Dr. Mara Schonberg examines issues of breast cancer screening and treatment in older women, informing re-evaluations of current guidelines. Dr. Schonberg also conducts studies of other preventive health measures, such as exercise counseling, among older adults, and how to optimally target these measures to those who would most benefit.

Optimizing Medication Prescribing

Medications are among the most frequent interventions prescribed by internists. When used appropriately, they have great potential to benefit patients, but they also carry substantial risks. Dr. Shoshana Herzig's research focuses on optimizing medication use in the inpatient setting, a crucial issue for older adults and all hospitalized patients. Her work focuses on optimizing use of acid-suppressive medications among inpatients, including identifying risks and benefits.

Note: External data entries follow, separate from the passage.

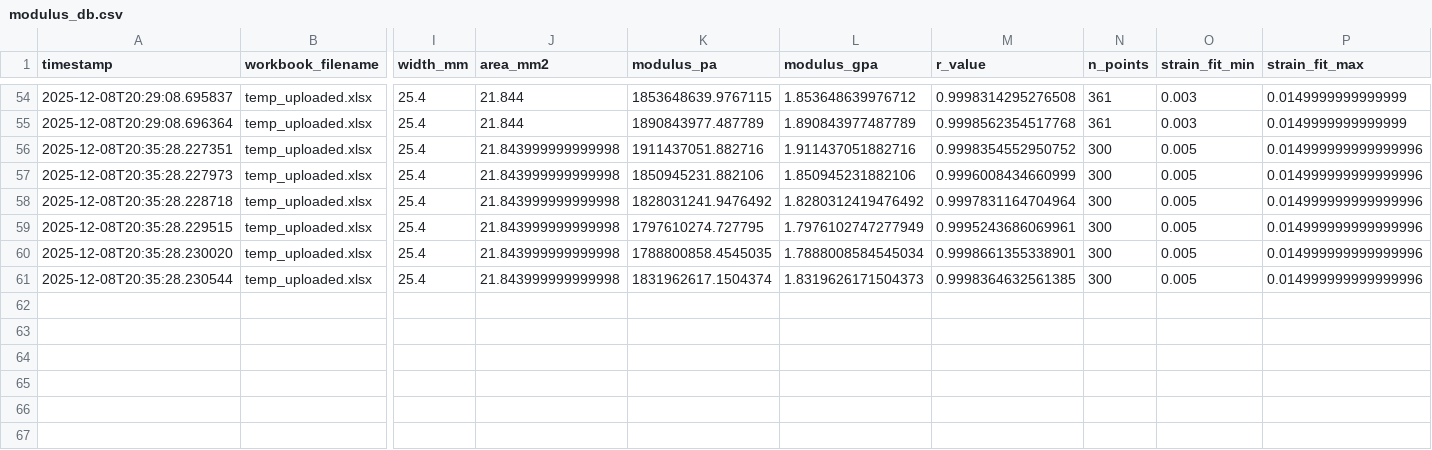
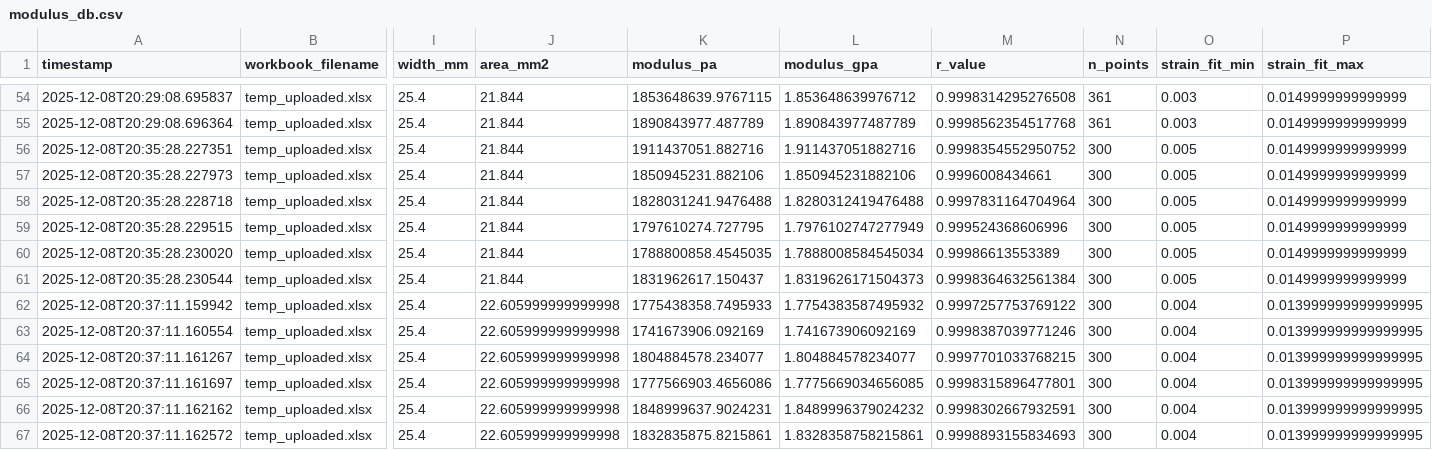
Before and after one commit to SolarSolsticee/Ericks-Python-Forge, a CSV file: modulus_db.csv, drawn as a sheet; only a part is shown, gaps mark what is left out; rows hold the shown columns only; the diff names each change by its address in the sheet, - before the commit and + after, or states it on an @@ line.

Commit message:
Update results for SR4_TR2

```diff
--- a/modulus_db.csv
+++ b/modulus_db.csv
-J56:J61 (area_mm2): 21.843999999999998
+J56:J61 (area_mm2): 21.844
-P56:P61 (strain_fit_max): 0.014999999999999996
+P56:P61 (strain_fit_max): 0.0149999999999999
-M57 (r_value): 0.9996008434660999
+M57 (r_value): 0.9996008434661
-K58 (modulus_pa): 1828031241.9476492
+K58 (modulus_pa): 1828031241.9476488
-L58 (modulus_gpa): 1.8280312419476492
+L58 (modulus_gpa): 1.8280312419476488
-M59 (r_value): 0.9995243686069961
+M59 (r_value): 0.999524368606996
-M60 (r_value): 0.9998661355338901
+M60 (r_value): 0.99986613553389
-K61 (modulus_pa): 1831962617.1504374
+K61 (modulus_pa): 1831962617.150437
-M61 (r_value): 0.9998364632561385
+M61 (r_value): 0.9998364632561384
+row 62: 2025-12-08T20:37:11.159942 | temp_uploaded.xlsx | 25.4 | 22.605999999999998 | 1775438358.7495933 | 1.7754383587495932 | 0.9997257753769122 | 300 | 0.004 | 0.013999999999999995
+row 63: 2025-12-08T20:37:11.160554 | temp_uploaded.xlsx | 25.4 | 22.605999999999998 | 1741673906.092169 | 1.741673906092169 | 0.9998387039771246 | 300 | 0.004 | 0.013999999999999995
+row 64: 2025-12-08T20:37:11.161267 | temp_uploaded.xlsx | 25.4 | 22.605999999999998 | 1804884578.234077 | 1.804884578234077 | 0.9997701033768215 | 300 | 0.004 | 0.013999999999999995
+row 65: 2025-12-08T20:37:11.161697 | temp_uploaded.xlsx | 25.4 | 22.605999999999998 | 1777566903.4656086 | 1.7775669034656085 | 0.9998315896477801 | 300 | 0.004 | 0.013999999999999995
+row 66: 2025-12-08T20:37:11.162162 | temp_uploaded.xlsx | 25.4 | 22.605999999999998 | 1848999637.9024231 | 1.8489996379024232 | 0.9998302667932591 | 300 | 0.004 | 0.013999999999999995
+row 67: 2025-12-08T20:37:11.162572 | temp_uploaded.xlsx | 25.4 | 22.605999999999998 | 1832835875.8215861 | 1.8328358758215861 | 0.9998893155834693 | 300 | 0.004 | 0.013999999999999995
```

Dr. Tim Anderson studies the factors driving the prescription and de-prescription of medications, including physician and patient characteristics.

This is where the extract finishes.